MATERIAL SHOWN
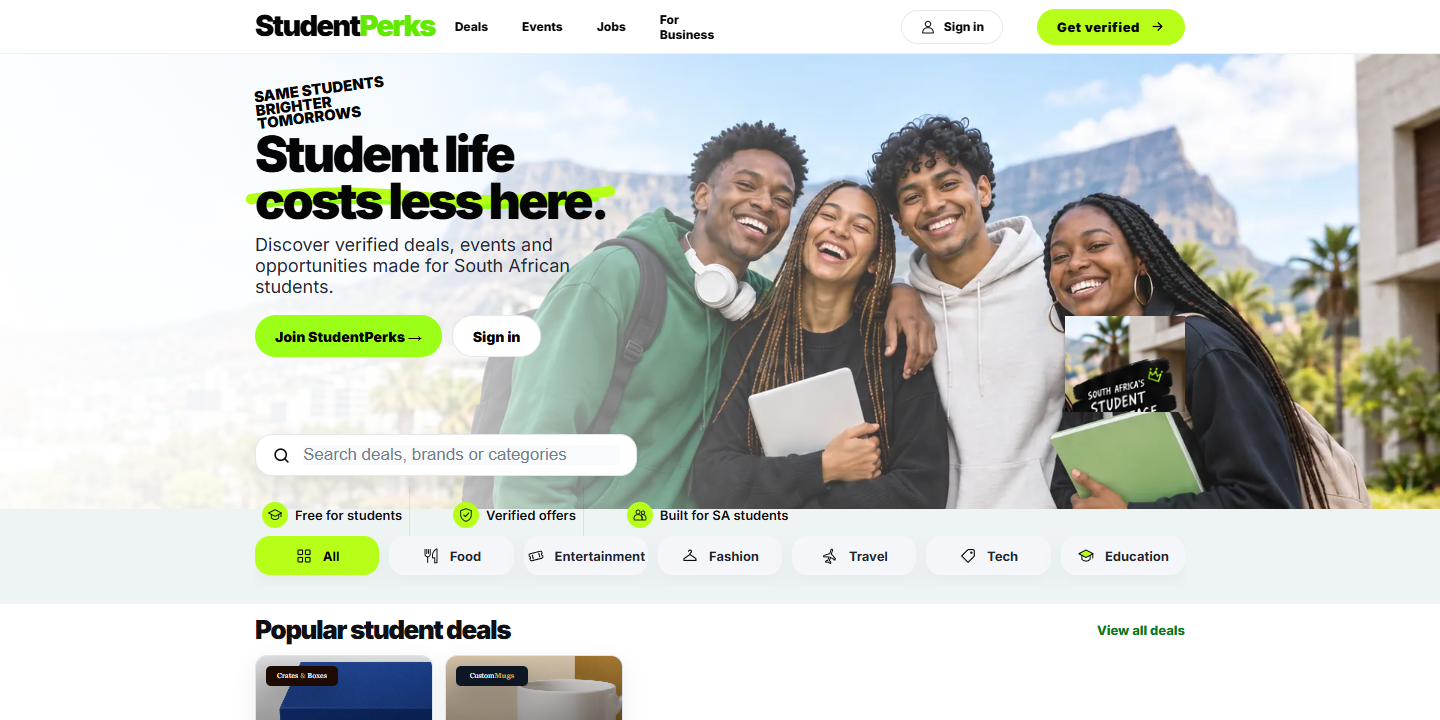
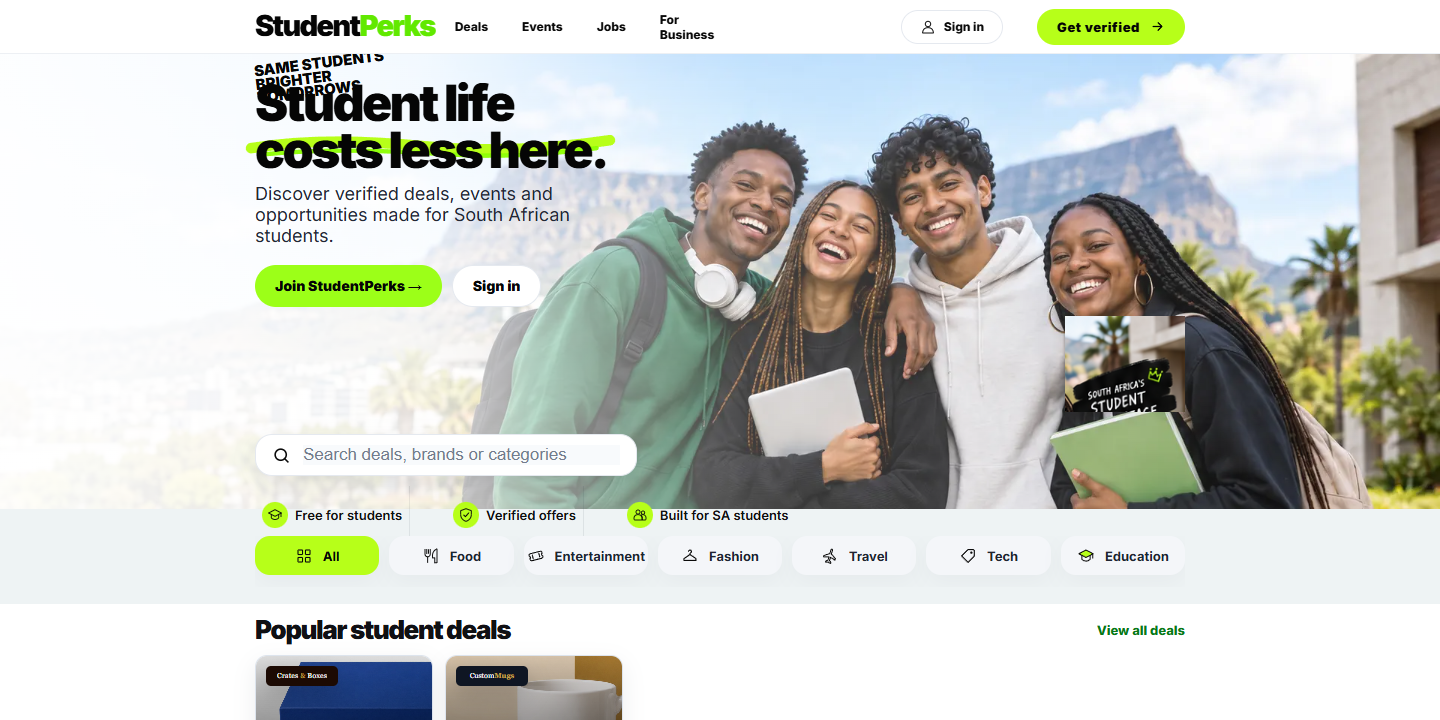
Refine approved hero mobile layout

Changed region(s): [[0.1562, 0.0611, 0.4375, 0.5194]]

diff --git a/index.html b/index.html
@@ -2876,38 +2876,150 @@ body.public-redesign .hero-underlined img {
   body.public-redesign .mock-hero {
     height: auto !important;
     min-height: 0 !important;
-    padding-bottom: 14px !important;
+    padding-bottom: 18px !important;
+    background: #fff !important;
+  }
+
+  body.public-redesign .mock-hero .wrap {
+    height: auto !important;
+    min-height: 0 !important;
+    padding-left: 24px !important;
+    padding-right: 24px !important;
   }
 
   body.public-redesign .mock-hero-card {
-    min-height: 430px !important;
+    position: relative !important;
+    height: 304px !important;
+    min-height: 304px !important;
     aspect-ratio: auto !important;
+    overflow: hidden !important;
+    border-radius: 12px !important;
+    box-shadow: none !important;
   }
 
   body.public-redesign .mock-hero-card > img:first-child {
     height: 100% !important;
-    object-position: 58% center !important;
+    object-position: 59% top !important;
+  }
+
+  body.public-redesign .mock-hero-card::after {
+    inset: 0 !important;
+    width: 100% !important;
+    height: 100% !important;
+    transform: none !important;
+    background: linear-gradient(90deg, rgba(0,0,0,.86) 0%, rgba(0,0,0,.54) 43%, rgba(0,0,0,.16) 100%) !important;
+  }
+
+  body.public-redesign .mock-hero-copy {
+    position: relative !important;
+    z-index: 3;
+    width: min(66%, 300px) !important;
+    max-width: none !important;
+    padding: 28px 18px 18px !important;
   }
 
   body.public-redesign .mock-hero-copy h1 {
-    max-width: 310px;
-    margin-bottom: 12px;
+    max-width: 250px;
+    margin-bottom: 7px;
+    color: #fff;
+    font-size: clamp(34px, 9.4vw, 43px) !important;
+    line-height: .94;
   }
 
   body.public-redesign .hero-handwritten {
+    position: absolute;
+    z-index: 4;
+    top: 24px;
+    right: 16px;
+    width: 114px;
+    max-width: 32%;
+    margin: 0;
+    color: #fff;
+    font-size: clamp(15px, 4.2vw, 18px);
+    line-height: .88;
+    text-align: center;
+    transform: rotate(-7deg);
+  }
+
+  body.public-redesign .mock-hero-copy p {
+    max-width: 250px;
     margin-bottom: 12px;
-    font-size: 17px;
+    color: rgba(255,255,255,.9);
+    font-size: clamp(14px, 3.9vw, 17px) !important;
+    line-height: 1.13;
   }
 
   body.public-redesign .mock-actions {
     display: flex;
     gap: 10px;
+    margin-top: 0;
   }
 
   body.public-redesign .mock-actions .mock-btn {
-    min-height: 44px;
+    min-height: 39px;
     padding: 0 18px;
-    font-size: 14px;
+    font-size: 13px;
+  }
+
+  body.public-redesign .mock-actions .mock-btn.outline {
+    background: rgba(0,0,0,.2);
+    color: #fff;
+    border-color: rgba(255,255,255,.82);
+  }
+
+  body.public-redesign .hero-underlined img {
+    bottom: -.17em;
+    width: 108%;
+  }
+
+  body.public-redesign .benefit-strip {
+    position: static !important;
+    display: grid !important;
+    grid-template-columns: repeat(3, minmax(0, 1fr)) !important;
+    width: 100% !important;
+    margin: 12px 0 0 !important;
+    gap: 0 !important;
+    border-radius: 12px !important;
+    background: #f6f8fb !important;
+    box-shadow: 0 10px 30px rgba(15,23,42,.07) !important;
+    overflow: hidden !important;
+  }
+
+  body.public-redesign .benefit {
+    min-width: 0 !important;
+    min-height: 58px !important;
+    padding: 8px 4px !important;
+    gap: 5px !important;
+    border-right: 1px solid rgba(15,23,42,.08) !important;
+    color: #101014 !important;
+    font-size: clamp(10px, 2.85vw, 12px) !important;
+    line-height: 1.06 !important;
+    font-weight: 800 !important;
+    text-align: center !important;
+    white-space: normal !important;
+    overflow-wrap: anywhere !important;
+  }
+
+  body.public-redesign .benefit:last-child {
+    border-right: 0 !important;
+  }
+
+  body.public-redesign .benefit .approved-icon {
+    flex: 0 0 auto !important;
+    width: 25px !important;
+    height: 25px !important;
+    padding: 4px !important;
+  }
+
+  body.public-redesign .mock-search {
+    position: static !important;
+    width: 100% !important;
+    margin: 16px 0 12px !important;
+  }
+
+  body.public-redesign .mock-cats {
+    position: static !important;
+    width: 100% !important;
   }
 }
 
@@ -3097,8 +3209,8 @@ body.public-redesign .hero-underlined img {
     <div class="mock-hero-card">
       <img src="assets/desktop/backgrounds/hero-table-mountain-clean.webp" alt="South African students with Table Mountain in the background">
       <img class="desktop-student-badge" src="assets/desktop/student-advantage-badge.png" alt="" aria-hidden="true">
+      <div class="hero-handwritten">Same students<br>brighter tomorrows</div>
       <div class="mock-hero-copy">
-        <div class="hero-handwritten">Same students<br>brighter tomorrows</div>
         <h1>Student life<br><span class="hero-underlined">costs less here.<img src="assets/desktop/decor/hero-green-underline.svg" alt="" aria-hidden="true"></span></h1>
         <p>Discover verified deals, events and opportunities made for South African students.</p>
         <div class="mock-actions">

ABOUT THIS TASK
Output the entries above exactly. Do not include the pictures.

EXERCISE RESULT
Refine approved hero mobile layout

Changed region(s): [[0.1562, 0.0611, 0.4375, 0.5194]]

diff --git a/index.html b/index.html
@@ -2876,38 +2876,150 @@ body.public-redesign .hero-underlined img {
   body.public-redesign .mock-hero {
     height: auto !important;
     min-height: 0 !important;
-    padding-bottom: 14px !important;
+    padding-bottom: 18px !important;
+    background: #fff !important;
+  }
+
+  body.public-redesign .mock-hero .wrap {
+    height: auto !important;
+    min-height: 0 !important;
+    padding-left: 24px !important;
+    padding-right: 24px !important;
   }
 
   body.public-redesign .mock-hero-card {
-    min-height: 430px !important;
+    position: relative !important;
+    height: 304px !important;
+    min-height: 304px !important;
     aspect-ratio: auto !important;
+    overflow: hidden !important;
+    border-radius: 12px !important;
+    box-shadow: none !important;
   }
 
   body.public-redesign .mock-hero-card > img:first-child {
     height: 100% !important;
-    object-position: 58% center !important;
+    object-position: 59% top !important;
+  }
+
+  body.public-redesign .mock-hero-card::after {
+    inset: 0 !important;
+    width: 100% !important;
+    height: 100% !important;
+    transform: none !important;
+    background: linear-gradient(90deg, rgba(0,0,0,.86) 0%, rgba(0,0,0,.54) 43%, rgba(0,0,0,.16) 100%) !important;
+  }
+
+  body.public-redesign .mock-hero-copy {
+    position: relative !important;
+    z-index: 3;
+    width: min(66%, 300px) !important;
+    max-width: none !important;
+    padding: 28px 18px 18px !important;
   }
 
   body.public-redesign .mock-hero-copy h1 {
-    max-width: 310px;
-    margin-bottom: 12px;
+    max-width: 250px;
+    margin-bottom: 7px;
+    color: #fff;
+    font-size: clamp(34px, 9.4vw, 43px) !important;
+    line-height: .94;
   }
 
   body.public-redesign .hero-handwritten {
+    position: absolute;
+    z-index: 4;
+    top: 24px;
+    right: 16px;
+    width: 114px;
+    max-width: 32%;
+    margin: 0;
+    color: #fff;
+    font-size: clamp(15px, 4.2vw, 18px);
+    line-height: .88;
+    text-align: center;
+    transform: rotate(-7deg);
+  }
+
+  body.public-redesign .mock-hero-copy p {
+    max-width: 250px;
     margin-bottom: 12px;
-    font-size: 17px;
+    color: rgba(255,255,255,.9);
+    font-size: clamp(14px, 3.9vw, 17px) !important;
+    line-height: 1.13;
   }
 
   body.public-redesign .mock-actions {
     display: flex;
     gap: 10px;
+    margin-top: 0;
   }
 
   body.public-redesign .mock-actions .mock-btn {
-    min-height: 44px;
+    min-height: 39px;
     padding: 0 18px;
-    font-size: 14px;
+    font-size: 13px;
+  }
+
+  body.public-redesign .mock-actions .mock-btn.outline {
+    background: rgba(0,0,0,.2);
+    color: #fff;
+    border-color: rgba(255,255,255,.82);
+  }
+
+  body.public-redesign .hero-underlined img {
+    bottom: -.17em;
+    width: 108%;
+  }
+
+  body.public-redesign .benefit-strip {
+    position: static !important;
+    display: grid !important;
+    grid-template-columns: repeat(3, minmax(0, 1fr)) !important;
+    width: 100% !important;
+    margin: 12px 0 0 !important;
+    gap: 0 !important;
+    border-radius: 12px !important;
+    background: #f6f8fb !important;
+    box-shadow: 0 10px 30px rgba(15,23,42,.07) !important;
+    overflow: hidden !important;
+  }
+
+  body.public-redesign .benefit {
+    min-width: 0 !important;
+    min-height: 58px !important;
+    padding: 8px 4px !important;
+    gap: 5px !important;
+    border-right: 1px solid rgba(15,23,42,.08) !important;
+    color: #101014 !important;
+    font-size: clamp(10px, 2.85vw, 12px) !important;
+    line-height: 1.06 !important;
+    font-weight: 800 !important;
+    text-align: center !important;
+    white-space: normal !important;
+    overflow-wrap: anywhere !important;
+  }
+
+  body.public-redesign .benefit:last-child {
+    border-right: 0 !important;
+  }
+
+  body.public-redesign .benefit .approved-icon {
+    flex: 0 0 auto !important;
+    width: 25px !important;
+    height: 25px !important;
+    padding: 4px !important;
+  }
+
+  body.public-redesign .mock-search {
+    position: static !important;
+    width: 100% !important;
+    margin: 16px 0 12px !important;
+  }
+
+  body.public-redesign .mock-cats {
+    position: static !important;
+    width: 100% !important;
   }
 }
 
@@ -3097,8 +3209,8 @@ body.public-redesign .hero-underlined img {
     <div class="mock-hero-card">
       <img src="assets/desktop/backgrounds/hero-table-mountain-clean.webp" alt="South African students with Table Mountain in the background">
       <img class="desktop-student-badge" src="assets/desktop/student-advantage-badge.png" alt="" aria-hidden="true">
+      <div class="hero-handwritten">Same students<br>brighter tomorrows</div>
       <div class="mock-hero-copy">
-        <div class="hero-handwritten">Same students<br>brighter tomorrows</div>
         <h1>Student life<br><span class="hero-underlined">costs less here.<img src="assets/desktop/decor/hero-green-underline.svg" alt="" aria-hidden="true"></span></h1>
         <p>Discover verified deals, events and opportunities made for South African students.</p>
         <div class="mock-actions">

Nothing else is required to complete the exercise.